University of Houston Cullen College of Engineering

Dr. Contreras-Vidal, Jose Luis

Undergrads From Across the Country Work As UH Engineering Researchers Over Summer

Student researcher presented their work at the 2018 UH REU Poster Session to students and faculty

UH Cullen College’s REU Programs Focus on Materials Science, Neurotechnologies

 

For 10 weeks over the summer, undergraduate students from across the U.S. became bonafide engineering researchers, working alongside some of UH Cullen College’s brightest minds to solve some of the world’s most pressing technical challenges with science and ingenuity.

‘Smart’ Robotic System Could Offer Home-Based Rehabilitation

While early prototypes of robotic rehabilitation systems controlled by the user's own brain required the use of skullcaps embedded with sensors, researchers are developing a simpler version that can be used at home.

Industry Partnership Supports Faster Track to Commercialize Accessible Healthcare

 

Researchers in Houston and elsewhere have shown that robotic systems controlled by the user’s own brain activity can help patients recovering from stroke and other disabling injuries.
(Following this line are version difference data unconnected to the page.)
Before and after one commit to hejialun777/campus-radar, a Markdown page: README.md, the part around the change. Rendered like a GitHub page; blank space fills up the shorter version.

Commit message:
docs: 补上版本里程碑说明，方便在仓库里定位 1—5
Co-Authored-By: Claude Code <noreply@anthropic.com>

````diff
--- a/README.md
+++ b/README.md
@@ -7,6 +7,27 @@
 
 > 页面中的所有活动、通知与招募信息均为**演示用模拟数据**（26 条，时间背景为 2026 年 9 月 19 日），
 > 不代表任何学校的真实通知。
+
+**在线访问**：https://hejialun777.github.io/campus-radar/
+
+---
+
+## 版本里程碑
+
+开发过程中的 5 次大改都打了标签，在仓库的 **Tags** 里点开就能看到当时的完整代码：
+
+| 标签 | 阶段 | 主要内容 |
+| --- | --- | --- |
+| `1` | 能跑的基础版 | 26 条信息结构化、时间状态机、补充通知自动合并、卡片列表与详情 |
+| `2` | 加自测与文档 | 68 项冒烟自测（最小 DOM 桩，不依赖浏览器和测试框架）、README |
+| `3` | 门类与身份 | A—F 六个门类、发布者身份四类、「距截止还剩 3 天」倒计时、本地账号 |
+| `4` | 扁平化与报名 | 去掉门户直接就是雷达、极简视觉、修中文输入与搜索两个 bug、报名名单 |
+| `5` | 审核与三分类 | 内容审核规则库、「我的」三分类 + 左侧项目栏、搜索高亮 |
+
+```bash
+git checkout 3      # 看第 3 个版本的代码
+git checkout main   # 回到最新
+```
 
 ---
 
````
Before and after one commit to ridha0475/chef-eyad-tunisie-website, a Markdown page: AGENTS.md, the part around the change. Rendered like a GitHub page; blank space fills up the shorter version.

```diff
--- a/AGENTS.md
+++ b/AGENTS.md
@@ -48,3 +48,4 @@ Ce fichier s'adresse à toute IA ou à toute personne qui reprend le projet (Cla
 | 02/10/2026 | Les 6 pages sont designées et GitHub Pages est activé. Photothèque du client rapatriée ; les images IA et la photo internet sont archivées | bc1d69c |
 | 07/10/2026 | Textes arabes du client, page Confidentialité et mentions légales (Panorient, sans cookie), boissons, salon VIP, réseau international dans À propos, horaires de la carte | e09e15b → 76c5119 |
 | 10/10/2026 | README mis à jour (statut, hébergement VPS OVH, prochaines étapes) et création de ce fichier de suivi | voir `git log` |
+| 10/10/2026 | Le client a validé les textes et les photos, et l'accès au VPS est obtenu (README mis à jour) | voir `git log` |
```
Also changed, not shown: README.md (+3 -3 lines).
But the demonstrations have taken place in highly controlled settings, and none of the systems have been approved for use in clinics or patient’s homes.

UH Professor Part of National Event on the Interworking of Art and the Brain

Jose Contreras-Vidal, a UH researcher, in discussion with a dancer for his "Brain on Art" research.

Contreras-Vidal seeks to answer what happens in the brain as people create and enjoy art

 

Bringing together scientific research and artistic inquiry is a serious mission for the D.C. Art Science Evening Rendezvous (DASER). It offers monthly conversations about different interdisciplinary topics with invited speakers from all over America.

Nature Magazine Features UH Professor’s Work to Address Paralysis

Nature features University of Houston Professor Jose Contreras-Vidal, known for his work to improve prostheses using brain-machine interfaces.

About 3.5 million people in America are living with some degree of paralysis related to stroke, multiple sclerosis or cerebral palsy. Nature magazine this month published an article about scientists developing technological solutions, such as neural prostheses or devices that read brain signals and help restore movement in paralyzed patients.

Use of Brain-Computer Interface & Virtual Avatar Offers New Hope to Patients with Gait Disabilities

Jose Luis Contreras-Vidal, Cullen College professor of electrical and computer engineering

Researchers Demonstrate Non-Invasive Method Can Help People Re-Learn to Walk

Researchers from the University of Houston have shown for the first time that the use of a brain-computer interface augmented with a virtual walking avatar can control gait, suggesting the protocol may help patients recover the ability to walk after stroke, some spinal cord injuries and certain other gait disabilities.

‘Your Brain on Art’ Musical Performance Set at UH

How does music affect our brains? The latest in a series of collaborations designed to learn what happens in the brain as people create, perform and contemplate art will take place at noon Tuesday, March 1, at the University of Houston’s student center.

Saxophonists Woody Witt and Dan Gelok, both faculty members at the UH Moores School of Music, and drummer Guillermo “Memo” Reza will perform while researchers record their brain activity.

Pages